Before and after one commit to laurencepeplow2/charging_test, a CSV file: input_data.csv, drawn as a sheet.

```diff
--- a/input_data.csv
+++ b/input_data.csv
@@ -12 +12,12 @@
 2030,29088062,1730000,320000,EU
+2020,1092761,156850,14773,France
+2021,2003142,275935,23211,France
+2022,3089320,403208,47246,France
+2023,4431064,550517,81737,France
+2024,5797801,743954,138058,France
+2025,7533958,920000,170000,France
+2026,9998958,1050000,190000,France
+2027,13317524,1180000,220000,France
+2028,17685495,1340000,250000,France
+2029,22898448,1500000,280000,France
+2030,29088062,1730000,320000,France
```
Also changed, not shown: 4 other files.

--

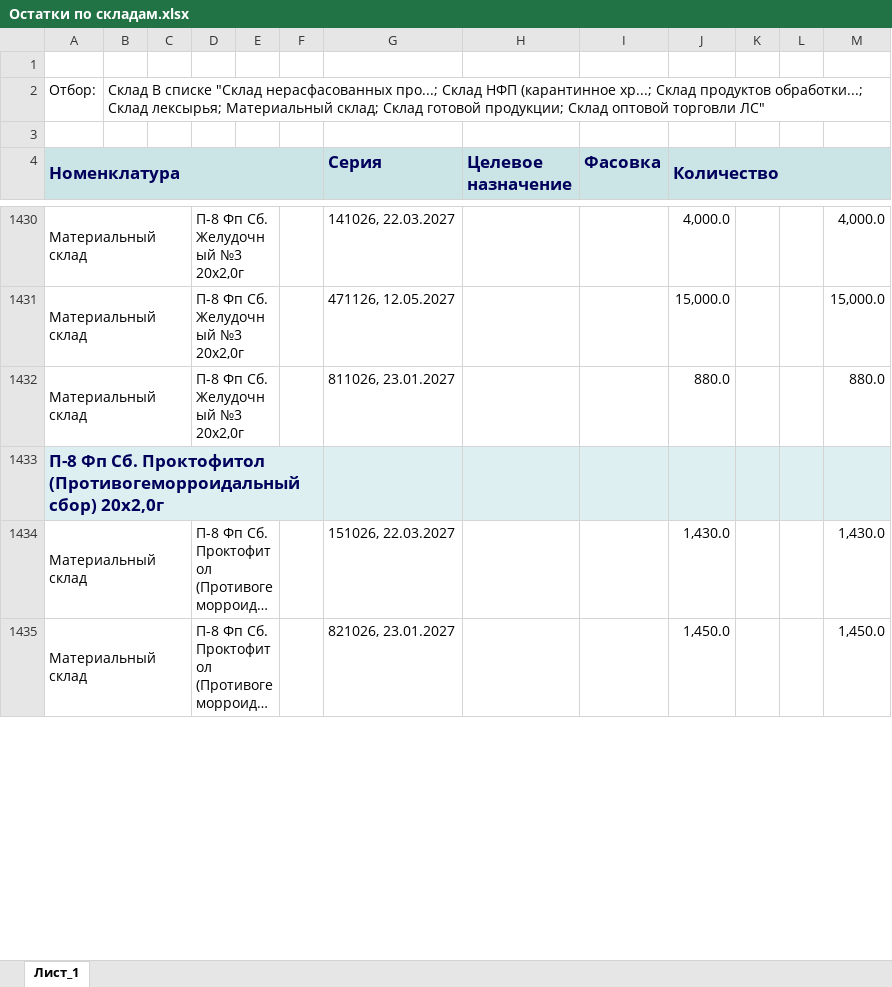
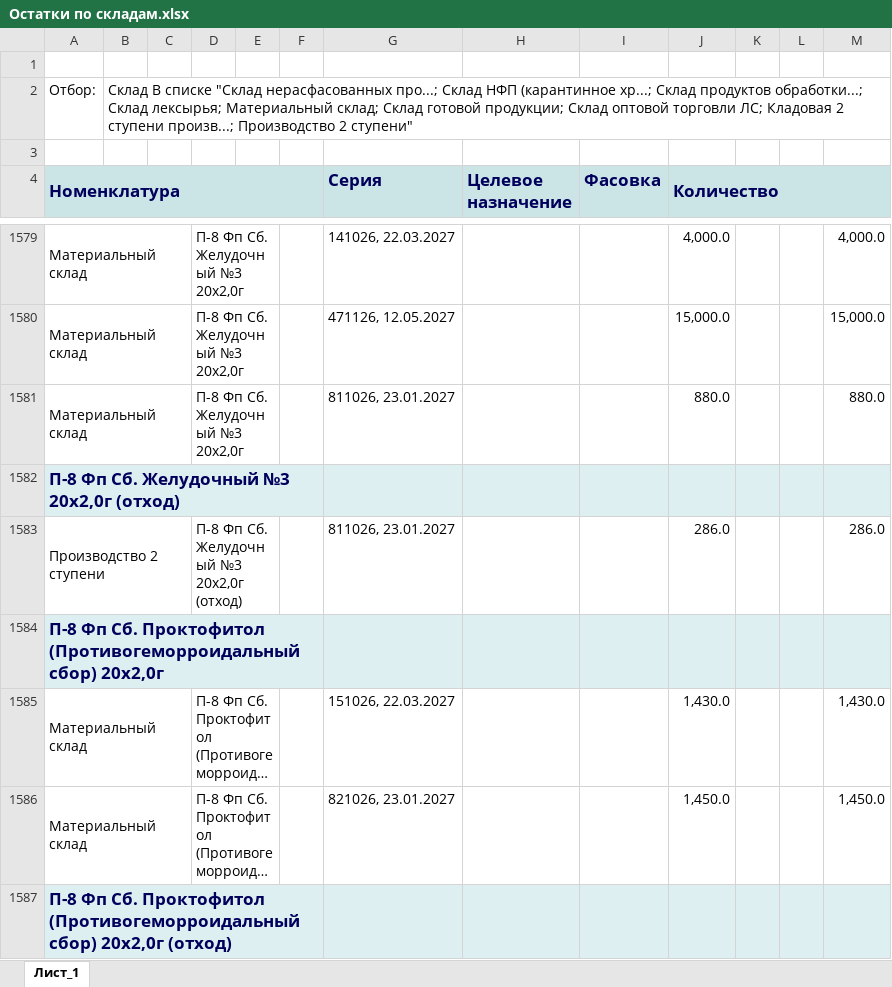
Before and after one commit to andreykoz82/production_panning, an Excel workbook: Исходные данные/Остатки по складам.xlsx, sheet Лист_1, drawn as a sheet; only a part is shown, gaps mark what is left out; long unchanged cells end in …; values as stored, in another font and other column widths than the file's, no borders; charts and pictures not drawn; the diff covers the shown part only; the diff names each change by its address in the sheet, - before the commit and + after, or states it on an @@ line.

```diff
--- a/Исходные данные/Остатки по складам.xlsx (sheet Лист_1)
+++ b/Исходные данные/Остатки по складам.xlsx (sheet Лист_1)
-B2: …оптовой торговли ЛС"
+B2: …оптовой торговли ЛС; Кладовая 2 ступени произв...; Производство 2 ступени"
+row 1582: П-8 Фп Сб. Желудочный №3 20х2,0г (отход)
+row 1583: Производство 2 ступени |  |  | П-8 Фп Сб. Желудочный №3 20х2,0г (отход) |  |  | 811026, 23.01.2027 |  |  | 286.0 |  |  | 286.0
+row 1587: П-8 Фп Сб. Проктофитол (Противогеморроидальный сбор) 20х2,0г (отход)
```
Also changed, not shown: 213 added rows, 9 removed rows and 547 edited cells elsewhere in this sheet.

==

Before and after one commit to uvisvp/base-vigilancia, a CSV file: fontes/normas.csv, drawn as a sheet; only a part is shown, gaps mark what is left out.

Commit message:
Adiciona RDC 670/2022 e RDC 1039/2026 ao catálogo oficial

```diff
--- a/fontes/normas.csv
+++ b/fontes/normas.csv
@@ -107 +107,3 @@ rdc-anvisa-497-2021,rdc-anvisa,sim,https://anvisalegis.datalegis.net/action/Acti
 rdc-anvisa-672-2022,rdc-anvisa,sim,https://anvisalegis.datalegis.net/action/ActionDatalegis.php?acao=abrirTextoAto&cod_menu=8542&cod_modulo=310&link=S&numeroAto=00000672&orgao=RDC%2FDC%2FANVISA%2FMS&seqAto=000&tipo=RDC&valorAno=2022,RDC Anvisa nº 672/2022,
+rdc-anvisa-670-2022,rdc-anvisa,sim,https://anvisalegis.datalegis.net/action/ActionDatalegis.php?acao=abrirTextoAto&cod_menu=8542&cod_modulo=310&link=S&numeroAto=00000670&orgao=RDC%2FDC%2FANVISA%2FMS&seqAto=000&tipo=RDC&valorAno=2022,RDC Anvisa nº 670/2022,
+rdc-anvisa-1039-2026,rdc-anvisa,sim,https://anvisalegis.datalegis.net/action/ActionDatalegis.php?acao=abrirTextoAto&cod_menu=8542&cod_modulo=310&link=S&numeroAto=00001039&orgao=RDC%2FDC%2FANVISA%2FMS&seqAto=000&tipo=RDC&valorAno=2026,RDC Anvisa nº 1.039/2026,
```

• **EXERCISE OBJECTIVE**
Write out every line of the entries that holds the word "action".

• **ANSWER TO THIS TASK**
@@ -107 +107,3 @@ rdc-anvisa-497-2021,rdc-anvisa,sim,https://anvisalegis.datalegis.net/action/Acti
 rdc-anvisa-672-2022,rdc-anvisa,sim,https://anvisalegis.datalegis.net/action/ActionDatalegis.php?acao=abrirTextoAto&cod_menu=8542&cod_modulo=310&link=S&numeroAto=00000672&orgao=RDC%2FDC%2FANVISA%2FMS&seqAto=000&tipo=RDC&valorAno=2022,RDC Anvisa nº 672/2022,
+rdc-anvisa-670-2022,rdc-anvisa,sim,https://anvisalegis.datalegis.net/action/ActionDatalegis.php?acao=abrirTextoAto&cod_menu=8542&cod_modulo=310&link=S&numeroAto=00000670&orgao=RDC%2FDC%2FANVISA%2FMS&seqAto=000&tipo=RDC&valorAno=2022,RDC Anvisa nº 670/2022,
+rdc-anvisa-1039-2026,rdc-anvisa,sim,https://anvisalegis.datalegis.net/action/ActionDatalegis.php?acao=abrirTextoAto&cod_menu=8542&cod_modulo=310&link=S&numeroAto=00001039&orgao=RDC%2FDC%2FANVISA%2FMS&seqAto=000&tipo=RDC&valorAno=2026,RDC Anvisa nº 1.039/2026,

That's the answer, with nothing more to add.